Professional photographers

* If under 16 you must include written consent from a parent or guardian to enter. Proof of eligibility may be required at a later date.

The winner of Ages 11 and under, and Ages 12-16 will receive a cash prize of $50. The other categories will receive a cash prize of $100

All winners and runner ups will have their photographs posted on our Website and Facebook page, and we hope to arrange an exhibition to display the photos.

The BHA organisers will include our wining photos in their exhibition at a central London gallery in November. It is possible that the BHA winning photos may be able to be included in our exhibition in NZ.

Your photo

Your photo should be based on the theme of ‘happiness’. How you interpret this is entirely up to you. For example, you could:

Show what makes or has made you happy
Tell a story about what brings happiness to you or others
Reflect on the things that make you feel good about being human, either individually or as a community

The competition is now open for entries.

How to Enter. There are more Terms and Conditions at: https://humanist.org.uk/happiness2015/submit-your-entry/

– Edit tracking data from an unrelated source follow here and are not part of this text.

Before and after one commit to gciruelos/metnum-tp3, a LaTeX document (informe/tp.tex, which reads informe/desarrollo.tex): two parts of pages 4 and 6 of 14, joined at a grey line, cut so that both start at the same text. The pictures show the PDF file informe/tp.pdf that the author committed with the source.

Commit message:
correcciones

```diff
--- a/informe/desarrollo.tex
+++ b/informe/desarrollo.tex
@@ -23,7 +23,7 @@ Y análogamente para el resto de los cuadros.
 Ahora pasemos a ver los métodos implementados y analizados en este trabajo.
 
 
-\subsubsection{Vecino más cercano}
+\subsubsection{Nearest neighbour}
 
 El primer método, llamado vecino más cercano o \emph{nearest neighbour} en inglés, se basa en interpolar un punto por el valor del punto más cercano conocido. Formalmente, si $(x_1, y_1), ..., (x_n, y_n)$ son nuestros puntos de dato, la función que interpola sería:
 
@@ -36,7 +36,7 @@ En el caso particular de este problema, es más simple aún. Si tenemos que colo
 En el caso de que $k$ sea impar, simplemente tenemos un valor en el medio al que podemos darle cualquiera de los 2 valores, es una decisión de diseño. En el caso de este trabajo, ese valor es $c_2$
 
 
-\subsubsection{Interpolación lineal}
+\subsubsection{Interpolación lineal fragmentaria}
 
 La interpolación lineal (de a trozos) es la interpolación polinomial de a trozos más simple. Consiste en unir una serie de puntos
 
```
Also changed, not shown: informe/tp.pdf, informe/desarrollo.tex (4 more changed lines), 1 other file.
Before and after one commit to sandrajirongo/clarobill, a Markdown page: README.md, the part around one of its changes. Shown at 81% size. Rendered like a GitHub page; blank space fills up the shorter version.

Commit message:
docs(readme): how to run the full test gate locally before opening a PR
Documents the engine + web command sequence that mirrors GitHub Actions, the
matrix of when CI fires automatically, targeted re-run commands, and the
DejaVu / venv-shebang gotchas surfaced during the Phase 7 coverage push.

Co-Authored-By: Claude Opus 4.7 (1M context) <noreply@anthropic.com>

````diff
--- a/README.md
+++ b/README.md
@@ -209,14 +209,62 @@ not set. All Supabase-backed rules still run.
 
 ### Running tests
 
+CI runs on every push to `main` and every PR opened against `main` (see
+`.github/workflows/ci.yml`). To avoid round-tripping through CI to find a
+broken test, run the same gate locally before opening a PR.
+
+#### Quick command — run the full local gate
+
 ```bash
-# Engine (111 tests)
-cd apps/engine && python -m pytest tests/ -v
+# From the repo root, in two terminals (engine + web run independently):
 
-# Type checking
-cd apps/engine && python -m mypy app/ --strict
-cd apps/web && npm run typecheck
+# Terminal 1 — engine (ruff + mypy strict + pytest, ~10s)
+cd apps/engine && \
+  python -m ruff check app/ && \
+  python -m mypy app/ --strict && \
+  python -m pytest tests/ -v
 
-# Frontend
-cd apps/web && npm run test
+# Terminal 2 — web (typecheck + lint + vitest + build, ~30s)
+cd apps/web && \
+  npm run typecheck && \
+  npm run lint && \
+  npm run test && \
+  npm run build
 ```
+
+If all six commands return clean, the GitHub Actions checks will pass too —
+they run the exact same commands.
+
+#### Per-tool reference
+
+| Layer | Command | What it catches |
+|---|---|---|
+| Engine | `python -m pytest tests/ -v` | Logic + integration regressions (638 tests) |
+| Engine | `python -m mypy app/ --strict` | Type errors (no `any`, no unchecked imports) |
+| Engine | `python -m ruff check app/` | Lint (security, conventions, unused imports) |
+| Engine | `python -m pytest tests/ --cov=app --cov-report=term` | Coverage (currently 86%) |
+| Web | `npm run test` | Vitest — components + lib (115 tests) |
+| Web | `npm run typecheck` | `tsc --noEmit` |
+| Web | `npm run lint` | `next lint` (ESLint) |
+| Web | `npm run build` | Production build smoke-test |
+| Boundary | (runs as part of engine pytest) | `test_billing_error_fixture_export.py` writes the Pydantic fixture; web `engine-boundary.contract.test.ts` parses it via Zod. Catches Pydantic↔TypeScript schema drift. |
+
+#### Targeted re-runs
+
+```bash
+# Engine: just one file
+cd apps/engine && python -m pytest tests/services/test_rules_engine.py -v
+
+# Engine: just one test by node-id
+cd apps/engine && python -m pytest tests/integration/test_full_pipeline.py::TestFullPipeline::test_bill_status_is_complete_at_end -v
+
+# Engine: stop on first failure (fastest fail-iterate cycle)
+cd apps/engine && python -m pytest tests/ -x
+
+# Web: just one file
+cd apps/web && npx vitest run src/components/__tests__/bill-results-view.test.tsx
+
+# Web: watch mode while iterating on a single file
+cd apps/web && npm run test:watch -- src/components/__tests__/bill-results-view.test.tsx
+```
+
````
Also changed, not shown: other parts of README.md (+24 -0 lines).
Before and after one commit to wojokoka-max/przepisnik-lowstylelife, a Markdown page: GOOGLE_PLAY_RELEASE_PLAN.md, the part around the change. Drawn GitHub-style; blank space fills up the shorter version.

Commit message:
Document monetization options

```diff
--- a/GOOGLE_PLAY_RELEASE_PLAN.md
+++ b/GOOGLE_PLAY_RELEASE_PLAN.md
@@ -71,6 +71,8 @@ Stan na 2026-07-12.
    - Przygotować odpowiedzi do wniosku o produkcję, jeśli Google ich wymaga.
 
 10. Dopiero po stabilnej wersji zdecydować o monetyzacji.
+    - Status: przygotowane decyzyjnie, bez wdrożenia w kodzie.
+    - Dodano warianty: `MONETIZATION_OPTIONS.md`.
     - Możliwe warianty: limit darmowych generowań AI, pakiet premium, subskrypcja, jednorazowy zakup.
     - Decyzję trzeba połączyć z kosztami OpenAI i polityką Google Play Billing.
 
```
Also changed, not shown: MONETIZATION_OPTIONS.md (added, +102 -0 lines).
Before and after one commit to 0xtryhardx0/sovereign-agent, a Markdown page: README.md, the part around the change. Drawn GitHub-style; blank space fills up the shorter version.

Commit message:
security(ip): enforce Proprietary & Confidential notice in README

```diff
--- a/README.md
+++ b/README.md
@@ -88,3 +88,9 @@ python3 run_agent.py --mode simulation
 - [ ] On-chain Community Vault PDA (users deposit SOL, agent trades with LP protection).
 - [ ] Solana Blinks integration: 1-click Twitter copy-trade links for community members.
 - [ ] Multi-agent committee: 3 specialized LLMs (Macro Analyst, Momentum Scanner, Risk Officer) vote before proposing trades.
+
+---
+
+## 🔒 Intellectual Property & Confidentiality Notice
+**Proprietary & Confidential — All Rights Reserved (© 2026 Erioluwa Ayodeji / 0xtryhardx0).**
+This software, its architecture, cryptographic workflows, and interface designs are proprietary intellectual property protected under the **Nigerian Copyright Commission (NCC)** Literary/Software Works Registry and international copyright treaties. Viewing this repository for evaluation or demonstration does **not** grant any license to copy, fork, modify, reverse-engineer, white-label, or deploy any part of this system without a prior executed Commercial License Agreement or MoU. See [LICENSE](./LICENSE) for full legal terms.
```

Email your entry to [email protected] by Thursday 15 October 2015. Each entry should be in a separate email. Please include in each:

The title of the photo (if there is one). Maximum 100 characters
Which category you are entering in (see above.)
Your name
Your contact telephone number (if 18+ – we will only use this to contact you regarding the competition)
If you are under 16, written consent from a parent or guardian

Your entries should be in a jpg format with minimum size of 1200 pixels on the long edge and no larger than 3mb each. Please use a filename of your name, e.g. EmmaJones.jpg.

You can enter up to three photographs. If you send more we will take the first three.

Gaylene Middleton